#### PROBLEM REQUIREMENTS
Lines of the listing below that contain the string "pinned" are to be returned.

#### LISTED ENTRIES
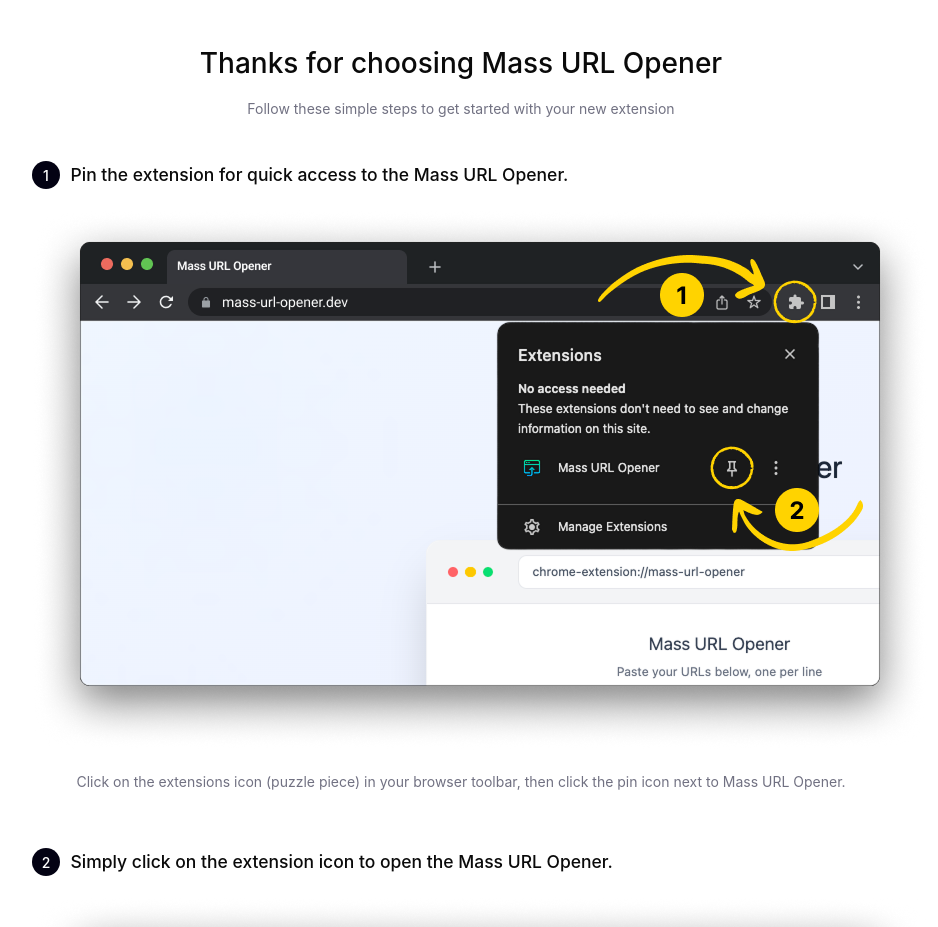
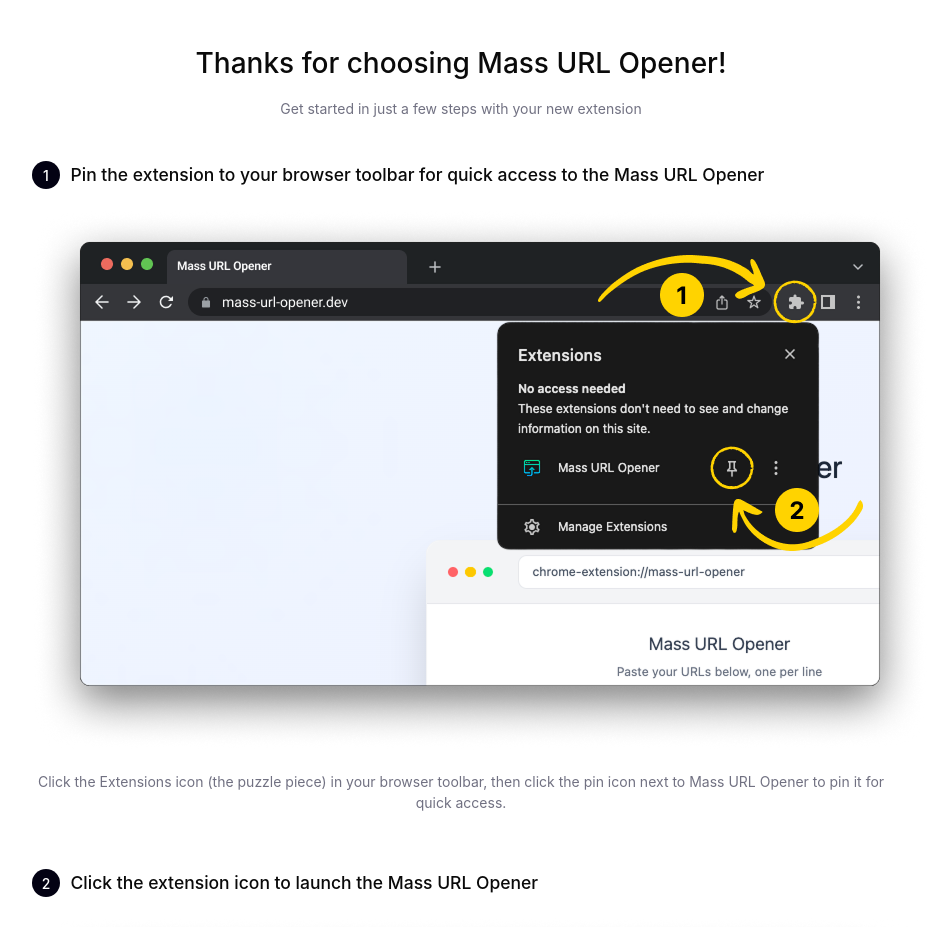
Before and after one commit to idmitrio/mass-url-opener-dev, a plain HTML site: page welcome/index.html in a window 1280 px wide. Shown: the top 927 px of the page, without its empty margins (179-1117 px from the left). Drawn offline with Linux system fonts and the light colour scheme.

Commit message:
feat: правка текстов

```diff
--- a/welcome/index.html
+++ b/welcome/index.html
@@ -11,9 +11,9 @@
     <div class="content-wrapper">
         <!-- Header -->
         <div class="header">
-            <h1>Thanks for choosing Mass URL Opener</h1>
+            <h1>Thanks for choosing Mass URL Opener!</h1>
             <p class="subtitle">
-                Follow these simple steps to get started with your new extension
+                Get started in just a few steps with your new extension
             </p>
         </div>
 
@@ -23,7 +23,7 @@
             <div class="step">
                 <div class="step-header">
                     <div class="step-number">1</div>
-                    <h2>Pin the extension for quick access to the Mass URL Opener.</h2>
+                    <h2>Pin the extension to your browser toolbar for quick access to the Mass URL Opener</h2>
                 </div>
 
                 <div class="image-container">
@@ -34,7 +34,7 @@
                 </div>
 
                 <p class="step-description">
-                    Click on the extensions icon (puzzle piece) in your browser toolbar, then click the pin icon next to Mass URL Opener.
+                    Click the Extensions icon (the puzzle piece) in your browser toolbar, then click the pin icon next to Mass URL Opener to pin it for quick access.
                 </p>
             </div>
 
@@ -42,7 +42,7 @@
             <div class="step">
                 <div class="step-header">
                     <div class="step-number">2</div>
-                    <h2>Simply click on the extension icon to open the Mass URL Opener.</h2>
+                    <h2>Click the extension icon to launch the Mass URL Opener</h2>
                 </div>
 
                 <div class="image-container">
@@ -53,7 +53,7 @@
                 </div>
 
                 <p class="step-description">
-                    Once pinned, you can access Mass URL Opener anytime by clicking on its icon in the toolbar.
+                    Once pinned, you can access Mass URL Opener at any time by clicking its icon in the toolbar.
                 </p>
             </div>
         </div>
@@ -62,7 +62,7 @@
         <div class="footer">
             <div class="footer-content">
                 <p>
-                    You're all set! Click on the Mass URL Opener icon whenever you need to open multiple URLs at once.
+                    You're all set! Just click the Mass URL Opener icon whenever you want to open multiple links at once.
                 </p>
             </div>
         </div>
```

#### TASK OUTPUT
-                    Once pinned, you can access Mass URL Opener anytime by clicking on its icon in the toolbar.
+                    Once pinned, you can access Mass URL Opener at any time by clicking its icon in the toolbar.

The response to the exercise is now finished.